200 Years After Beethoven, Diabelli's Little Waltz Is Still Fertile Ground For Composers
Anton Diabelli may not have been a very prolific composer, but as a music publisher by trade, he turned out to be a savvy businessman. In 1819, he wrote a short 32-bar waltz and invited composers far and wide to write variations on his little melody. Fifty-one responded, and Diabelli eventually published two anthologies of variations under the title Vaterländischer Künstlerverein (“Patriotic Association of Artists”).
The greatest of these sets of variations came from Ludwig van Beethoven, who reportedly scoffed when first presented with the tune. But he came back to it, and eventually wrote 33 wide-ranging takes on the Diabelli waltz. Along with J.S. Bach’s “Goldberg” Variations, Beethoven's “Diabelli Variations” are considered one of the greatest examples of endless inventiveness, as the variations build on one another, often referencing earlier bits and themes.
Two hundred years later, pianist Rudolf Buchbinder has commissioned a new set of variations from eleven different composers.
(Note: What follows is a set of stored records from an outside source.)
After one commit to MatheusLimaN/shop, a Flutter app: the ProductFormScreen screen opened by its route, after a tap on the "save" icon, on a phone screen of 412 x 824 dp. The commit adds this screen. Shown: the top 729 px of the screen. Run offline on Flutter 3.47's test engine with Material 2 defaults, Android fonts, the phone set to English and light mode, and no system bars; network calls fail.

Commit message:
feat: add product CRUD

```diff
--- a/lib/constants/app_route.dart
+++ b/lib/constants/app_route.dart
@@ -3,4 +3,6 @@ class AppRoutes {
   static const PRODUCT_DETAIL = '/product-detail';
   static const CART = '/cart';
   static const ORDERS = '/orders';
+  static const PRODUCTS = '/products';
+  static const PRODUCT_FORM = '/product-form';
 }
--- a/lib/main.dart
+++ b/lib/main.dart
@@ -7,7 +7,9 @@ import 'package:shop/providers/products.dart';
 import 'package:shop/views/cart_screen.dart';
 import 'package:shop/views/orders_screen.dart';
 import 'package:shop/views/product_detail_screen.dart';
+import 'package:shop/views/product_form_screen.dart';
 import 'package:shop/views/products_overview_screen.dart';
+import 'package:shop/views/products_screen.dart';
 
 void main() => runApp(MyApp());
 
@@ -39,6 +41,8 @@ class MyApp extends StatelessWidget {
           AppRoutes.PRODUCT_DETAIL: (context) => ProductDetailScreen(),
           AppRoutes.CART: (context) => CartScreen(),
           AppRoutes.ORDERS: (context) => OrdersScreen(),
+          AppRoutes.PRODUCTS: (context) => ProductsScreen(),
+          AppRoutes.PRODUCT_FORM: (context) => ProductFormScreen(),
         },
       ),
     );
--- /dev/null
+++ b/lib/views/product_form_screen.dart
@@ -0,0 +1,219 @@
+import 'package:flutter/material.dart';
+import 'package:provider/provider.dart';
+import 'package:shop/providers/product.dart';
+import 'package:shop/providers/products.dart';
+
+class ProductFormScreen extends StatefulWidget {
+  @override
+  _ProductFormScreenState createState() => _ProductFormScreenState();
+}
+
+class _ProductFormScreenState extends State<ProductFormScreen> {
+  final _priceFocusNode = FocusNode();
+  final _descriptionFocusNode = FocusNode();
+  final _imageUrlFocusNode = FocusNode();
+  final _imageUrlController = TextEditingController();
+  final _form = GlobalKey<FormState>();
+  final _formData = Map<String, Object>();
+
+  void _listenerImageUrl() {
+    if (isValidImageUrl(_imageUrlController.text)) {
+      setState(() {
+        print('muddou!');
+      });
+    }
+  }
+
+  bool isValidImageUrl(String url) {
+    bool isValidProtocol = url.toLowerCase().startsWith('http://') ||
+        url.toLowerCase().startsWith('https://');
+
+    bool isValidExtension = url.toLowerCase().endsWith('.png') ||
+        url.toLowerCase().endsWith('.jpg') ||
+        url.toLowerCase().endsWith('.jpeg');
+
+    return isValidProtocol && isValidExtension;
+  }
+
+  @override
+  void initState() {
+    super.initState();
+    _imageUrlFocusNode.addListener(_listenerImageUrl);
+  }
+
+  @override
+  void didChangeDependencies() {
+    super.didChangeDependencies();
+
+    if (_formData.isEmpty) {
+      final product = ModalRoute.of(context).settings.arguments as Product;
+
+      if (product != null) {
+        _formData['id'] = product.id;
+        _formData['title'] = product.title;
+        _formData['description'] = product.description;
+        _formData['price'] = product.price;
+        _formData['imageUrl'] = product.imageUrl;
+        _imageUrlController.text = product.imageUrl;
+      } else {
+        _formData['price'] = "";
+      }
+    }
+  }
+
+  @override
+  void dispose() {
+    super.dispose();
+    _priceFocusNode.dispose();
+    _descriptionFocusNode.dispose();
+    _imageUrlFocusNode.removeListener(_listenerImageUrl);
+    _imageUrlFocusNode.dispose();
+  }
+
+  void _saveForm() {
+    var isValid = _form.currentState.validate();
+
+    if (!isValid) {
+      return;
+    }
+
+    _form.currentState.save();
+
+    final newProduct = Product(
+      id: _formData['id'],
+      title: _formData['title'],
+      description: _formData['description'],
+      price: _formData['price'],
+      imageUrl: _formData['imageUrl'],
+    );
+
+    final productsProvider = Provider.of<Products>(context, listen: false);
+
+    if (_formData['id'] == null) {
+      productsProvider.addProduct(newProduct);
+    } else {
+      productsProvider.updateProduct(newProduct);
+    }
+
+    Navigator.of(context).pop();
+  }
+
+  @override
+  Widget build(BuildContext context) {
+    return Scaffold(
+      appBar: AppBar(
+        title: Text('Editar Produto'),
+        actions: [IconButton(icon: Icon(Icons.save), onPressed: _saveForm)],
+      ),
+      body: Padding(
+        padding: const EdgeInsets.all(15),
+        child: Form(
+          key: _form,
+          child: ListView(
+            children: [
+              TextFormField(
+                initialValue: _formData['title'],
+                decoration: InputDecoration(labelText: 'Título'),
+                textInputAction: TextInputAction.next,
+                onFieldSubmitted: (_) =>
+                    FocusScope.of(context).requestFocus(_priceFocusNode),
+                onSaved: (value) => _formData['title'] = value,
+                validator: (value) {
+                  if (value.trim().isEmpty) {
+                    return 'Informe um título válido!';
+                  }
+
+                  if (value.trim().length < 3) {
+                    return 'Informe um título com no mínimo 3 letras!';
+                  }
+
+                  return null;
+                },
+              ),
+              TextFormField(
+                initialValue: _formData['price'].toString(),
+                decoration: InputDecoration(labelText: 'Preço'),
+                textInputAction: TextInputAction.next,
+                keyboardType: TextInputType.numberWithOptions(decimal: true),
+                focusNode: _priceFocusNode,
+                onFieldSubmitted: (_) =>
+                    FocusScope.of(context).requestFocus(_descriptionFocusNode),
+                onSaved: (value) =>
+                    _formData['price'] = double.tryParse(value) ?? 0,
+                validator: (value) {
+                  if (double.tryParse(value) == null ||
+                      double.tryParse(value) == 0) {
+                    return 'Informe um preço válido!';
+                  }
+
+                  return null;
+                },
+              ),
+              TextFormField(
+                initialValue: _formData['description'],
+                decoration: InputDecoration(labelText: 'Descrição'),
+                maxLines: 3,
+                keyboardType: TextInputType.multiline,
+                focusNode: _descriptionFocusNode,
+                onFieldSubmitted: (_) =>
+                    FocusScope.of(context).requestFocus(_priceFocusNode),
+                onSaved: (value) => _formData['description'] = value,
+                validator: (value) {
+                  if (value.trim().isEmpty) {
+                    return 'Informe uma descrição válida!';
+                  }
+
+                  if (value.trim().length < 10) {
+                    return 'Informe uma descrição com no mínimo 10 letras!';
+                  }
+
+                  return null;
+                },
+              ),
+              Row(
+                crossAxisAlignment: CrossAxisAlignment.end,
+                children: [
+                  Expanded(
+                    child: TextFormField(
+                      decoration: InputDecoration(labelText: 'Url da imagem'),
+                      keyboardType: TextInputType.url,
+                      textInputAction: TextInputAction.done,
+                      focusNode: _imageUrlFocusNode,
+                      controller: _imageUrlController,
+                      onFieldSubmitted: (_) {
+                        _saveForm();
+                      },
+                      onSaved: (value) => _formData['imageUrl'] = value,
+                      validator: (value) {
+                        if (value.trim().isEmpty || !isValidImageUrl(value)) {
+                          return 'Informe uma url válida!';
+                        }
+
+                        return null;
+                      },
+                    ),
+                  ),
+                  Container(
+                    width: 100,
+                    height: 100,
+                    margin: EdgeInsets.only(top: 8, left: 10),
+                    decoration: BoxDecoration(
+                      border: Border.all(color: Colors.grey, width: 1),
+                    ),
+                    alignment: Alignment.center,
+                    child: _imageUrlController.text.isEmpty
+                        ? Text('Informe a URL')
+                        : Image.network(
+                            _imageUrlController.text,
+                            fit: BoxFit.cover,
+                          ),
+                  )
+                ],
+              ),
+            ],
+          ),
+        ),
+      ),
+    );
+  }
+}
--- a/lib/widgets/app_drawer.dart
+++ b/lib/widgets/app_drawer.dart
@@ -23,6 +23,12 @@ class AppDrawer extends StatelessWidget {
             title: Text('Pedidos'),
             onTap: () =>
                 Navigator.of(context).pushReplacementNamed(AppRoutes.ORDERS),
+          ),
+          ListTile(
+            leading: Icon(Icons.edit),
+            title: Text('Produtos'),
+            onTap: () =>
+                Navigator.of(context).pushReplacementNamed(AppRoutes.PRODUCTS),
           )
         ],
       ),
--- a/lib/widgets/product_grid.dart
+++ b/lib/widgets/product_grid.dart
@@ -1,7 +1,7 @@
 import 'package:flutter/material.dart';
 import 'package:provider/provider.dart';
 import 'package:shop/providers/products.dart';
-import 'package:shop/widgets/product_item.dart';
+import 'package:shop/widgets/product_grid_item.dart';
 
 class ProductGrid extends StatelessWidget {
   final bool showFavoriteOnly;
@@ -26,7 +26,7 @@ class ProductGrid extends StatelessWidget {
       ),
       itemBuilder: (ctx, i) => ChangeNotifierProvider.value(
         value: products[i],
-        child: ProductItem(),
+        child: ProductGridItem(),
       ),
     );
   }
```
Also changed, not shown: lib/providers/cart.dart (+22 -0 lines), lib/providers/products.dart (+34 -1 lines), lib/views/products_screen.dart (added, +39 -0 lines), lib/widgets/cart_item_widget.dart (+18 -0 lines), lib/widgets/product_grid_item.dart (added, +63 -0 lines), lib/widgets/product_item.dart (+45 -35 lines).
All of them, including Beethoven’s monumental work and eight more variations from the Vaterländischer Künstlerverein (including music by Franz Schubert, Carl Czerny, and Franz Liszt) are included on a new two-disc set from Deutsche Grammophon, “The Diabelli Project.”
Buchbinder has recorded Beethoven’s variations before, but as the pianist explains in the album notes, today, he feels freer with his interpretations, and the result is a session that feels downright playful.
The “New Variations” range from total deconstruction of the waltz (Max Richter’s “Diabelli,” Tan Dun’s “Blue Orchid”), to jazzy showpieces like Christian Jost’s “Rock It, Rudi.” My favorite tracks include the latter, and others that playfully tease the original Diabelli melody, like Lera Auerbach’s “Diabellical Waltz” and “Verlust,” by Toshio Hosokawa. In his variation, Hosokawa stretches the Diabelli waltz’s rhythm and chord structure, adding neo-romantic flourishes up that pause for reflection every so often. The piece concludes with extreme low register chord clusters and solitary notes high on the keyboard that evoke the English translation of Hosokawa’s title, “loss.” The old adage proves true—“big things come from small beginnings,” and Diabelli’s little waltz, once allegedly referred to by Beethoven as a “cobbler’s patch” because of a repeating phrase used to patch up a key change in the middle, provides fertile ground for today’s artists.